(12) Van der Kamp, M. W., and Mulholland, A. J. (2008) Computational enzymology: insight into biological catalysts from modelling, Natural Product Reports 25, 1001-1014.

(13) Van der Kamp, M. W., Perruccio, F., and Mulholland, A. J. (2007) Ab initio QM/MM modelling of acetyl-CoA deprotonation in the enzyme citrate synthase, Journal of Molecular Graphics & Modelling 26, 596-601.

(14) Van der Kamp, M. W., Perruccio, F., and Mulholland, A. J. (2007) Substrate polarization in enzyme catalysis: QM/MM analysis of the effect of oxaloacetate polarization on acetyl-CoA enolization in citrate synthase, Proteins: Structure, Function and Bioinformatics 69, 521-535.
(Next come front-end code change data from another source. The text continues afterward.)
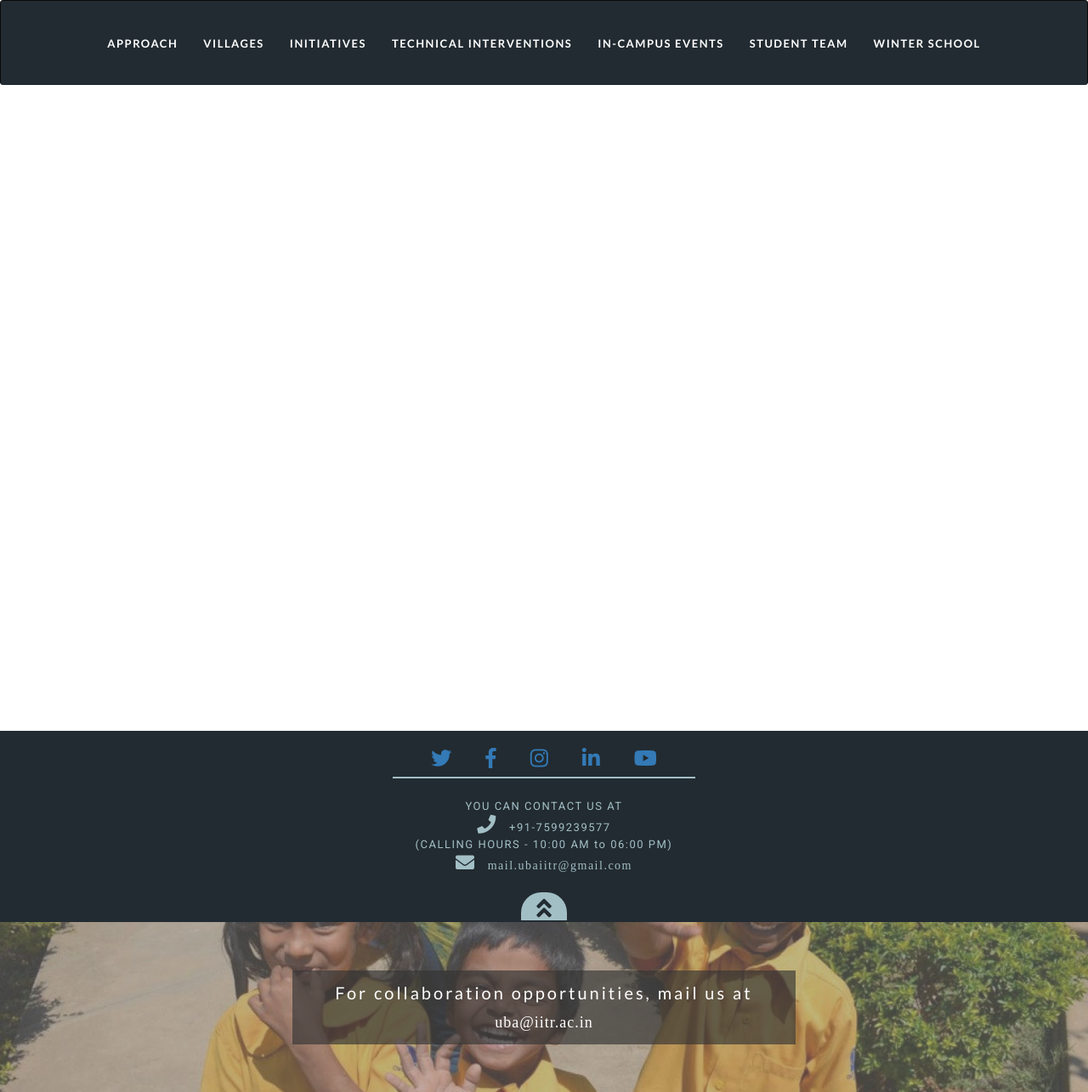
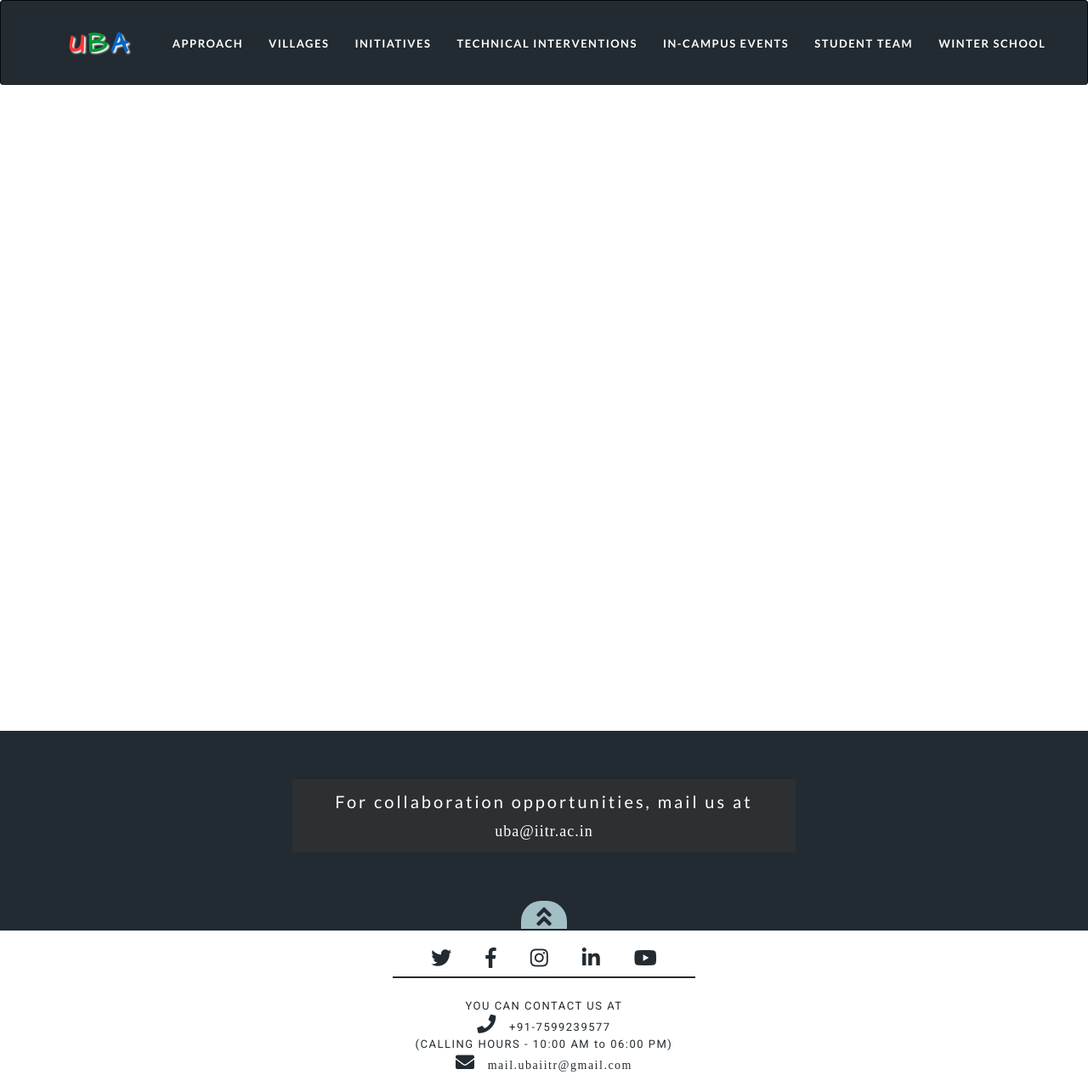
Before and after one commit to aks010/UBA-Roorkee-Chapter, a PHP site: page /index.html in a window 1280 px wide. Shown: the whole page at 85% size. Run offline with PHP 8.4, Linux system fonts and the light colour scheme; style sheets or scripts are compiled from the project's sources; some libraries are stand-ins or nearby versions; some web fonts are replaced.

Commit message:
NAv logo and footer upgrdes

```diff
--- a/index.html
+++ b/index.html
@@ -20,7 +20,8 @@
 
 	<!-- Google fonts includes -->
 	<link href='https://fonts.googleapis.com/css?family=Lato:100,300,400,700,900' rel='stylesheet' type='text/css'>
-	<link href='https://fonts.googleapis.com/css?family=Acme' rel='stylesheet'>
+	<link href='https://fonts.googleapis.com/css?family=Architects Daughter' rel='stylesheet'>
+	<link href='https://fonts.googleapis.com/css?family=Paytone One' rel='stylesheet'>
 	<link href='https://fonts.googleapis.com/css?family=Roboto' rel='stylesheet'>
 	<link href='https://fonts.googleapis.com/css?family=Anaheim' rel='stylesheet'>
 
@@ -56,7 +57,7 @@
 						<span class="icon-bar"></span>
 						<span class="icon-bar"></span>
 					</button>
-					<a class="navbar-brand" >UBAIITR</a>
+					<a class="navbar-brand" ><span>U</span><span>B</span><span>A</span></a>
 				</div>
 
 				<div class="collapse navbar-collapse" id="bs-example-navbar-collapse-1">
@@ -81,10 +82,11 @@
 	</div>
 
 	<footer>
-		<div class="social-icons"><span style="border-bottom: 2px solid #a3bfc6; padding-bottom:10px; padding-right: 2%; padding-left: 2%"><a class=""><span class="fab fa-twitter"></span></a><a class=""><span class="fab fa-facebook-f"></span></a><a class=""><span class="fab fa-instagram"></span></a><a class=""><span class="fab fa-linkedin-in"></span></a><a class=""><span class="fab fa-youtube"></span></a></span></div>
+		<div class="extra"><div class="collab">For collaboration opportunities, mail us at<br><span class="mailid">uba@iitr.ac.in</span></div></div>
+		<div class="bottom"><span class="fas fa-angle-double-up"></span></div>
+		<div class="social-icons"><span style="border-bottom: 2px solid rgb(34,43, 49); padding-bottom:10px; padding-right: 2%; padding-left: 2%"><a class=""><span class="fab fa-twitter"></span></a><a class=""><span class="fab fa-facebook-f"></span></a><a class=""><span class="fab fa-instagram"></span></a><a class=""><span class="fab fa-linkedin-in"></span></a><a class=""><span class="fab fa-youtube"></span></a></span></div>
 		<div class="contact-info">YOU CAN CONTACT US AT<br><span class="fa fa-phone"></span>&nbsp;&nbsp;&nbsp;+91-7599239577<br>(CALLING HOURS - 10:00 AM to 06:00 PM)<br><span class="fa fa-envelope"></span>&nbsp;&nbsp;&nbsp;<span style="font-family: Anaheim">mail.ubaiitr@gmail.com</span></div>
-		<div class="bottom"><span class="fas fa-angle-double-up"></span><span class="fas fa-angle-double-down" style="display: none"></span></div>
-		<div class="extra"><div class="collab">For collaboration opportunities, mail us at<br><span class="mailid">uba@iitr.ac.in</span></div></div>
+
 	</footer>
 
 	<!-- js apis includes -->
--- a/resources/css/main.css
+++ b/resources/css/main.css
@@ -2,6 +2,9 @@
 	font-family: Lato;
 	line-height: 1.65;
 	font-size: 14px;
+}
+
+#uba-content{
 }
 
 footer .social-icons{
@@ -23,11 +26,12 @@ footer .social-icons .row{
 
 footer .social-icons span.fab{
 	padding: 20px;
+	color: rgb(34, 43,49);
 	font-size: 24px;
 }
 
 footer{
-	background-color: rgb(34, 43, 49);
+	/* background-color: #fff; */
 }
 
 footer .contact-info{
@@ -38,7 +42,7 @@ footer .contact-info{
 	font-size: 13px;
     letter-spacing:1.5px;
     padding:16px;
-    color:#a3bfc6;
+    color:rgb(34, 43, 49);
 	padding-top: 15px;
 	padding-bottom: 20px;
 }
@@ -50,6 +54,7 @@ footer .contact-info span.fa{
 footer .bottom{
 	width: 100%;
 	text-align: center;
+	background-color: rgb(34, 43, 49);
 }
 
 footer .bottom span{
@@ -66,13 +71,10 @@ footer .bottom span{
 }
 
 footer .extra{
-	background-image: url('../images/footer.jpg');
-	background-position: center;
-  background-repeat: no-repeat;
-  background-size: cover;
 	height: 200px;
 	display: flex;
 	align-items: center;
+	background-color: rgb(34, 43, 49);
 }
 
 footer .collab{
--- a/resources/css/nav.css
+++ b/resources/css/nav.css
@@ -72,18 +72,12 @@ html, body{
     display: flex;
     align-items: center;
     height: 100%;
+    padding-left: 80px;
+    width: 100%;
   }
 
   .navbar-inverse .container .collapse{
     margin: auto;
-}
-
-nav .navbar-brand{
-  font:12px Lato;
-  text-transform:uppercase;
-  color:#FFF;
-  letter-spacing:2px;
-  margin-top:2px;
   }
 
   .navbar{
@@ -125,7 +119,31 @@ nav .nav{
   }
 
   .navbar-header{
-  display: none;
+
+  }
+
+  .navbar-brand{
+    margin-bottom: 30px;
+    letter-spacing: 4px;
+  }
+
+  .navbar-brand span{
+    font-size: 32px;
+    color: white;
+    font-family: "Architects Daughter";
+    text-shadow: 2px 2px 2px #ffffff
+  }
+
+  .navbar-brand span:nth-child(1){
+    color:  #ff3333;
+  }
+
+   .navbar-brand span:nth-child(2){
+    color:  #009933;
+  }
+
+   .navbar-brand span:nth-child(3){
+    color:  #0066cc;
   }
 
   nav .navbar-collapse{
```
Also changed, not shown: resources/images/back-texture.jpg (added). Lines whose indentation alone changed are shown as unchanged.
(15) Rodriguez, A., Oliva, C., Gonzalez, M., van der Kamp, M., and Mulholland, A. J. (2007) Comparison of different quantum mechanical/molecular mechanics boundary treatments in the reaction of the hepatitis C virus NS3 protease with the NS5A/5B substrate, Journal of Physical Chemistry B 111, 12909-12915.

My PhD research (extended with an IBM PhD Fellowship) focused on the use of hybrid quantum mechanical / molecular mechanical (QM/MM) methods to investigate enzyme catalysis and specificity. I used both fast semi-empirical and state-of-the-art high-level QM/MM methods successfully to analyze sources of catalysis, mechanisms of reaction and stereospecificity.1,5,10-14 This work revealed previously unknown details about the reaction mechanism in citrate synthase, including the unsuspected role of an arginine acting as an acid11 and an explanation for the enzymatic specificity involved in 'lethal synthesis' of fluorocitrate.1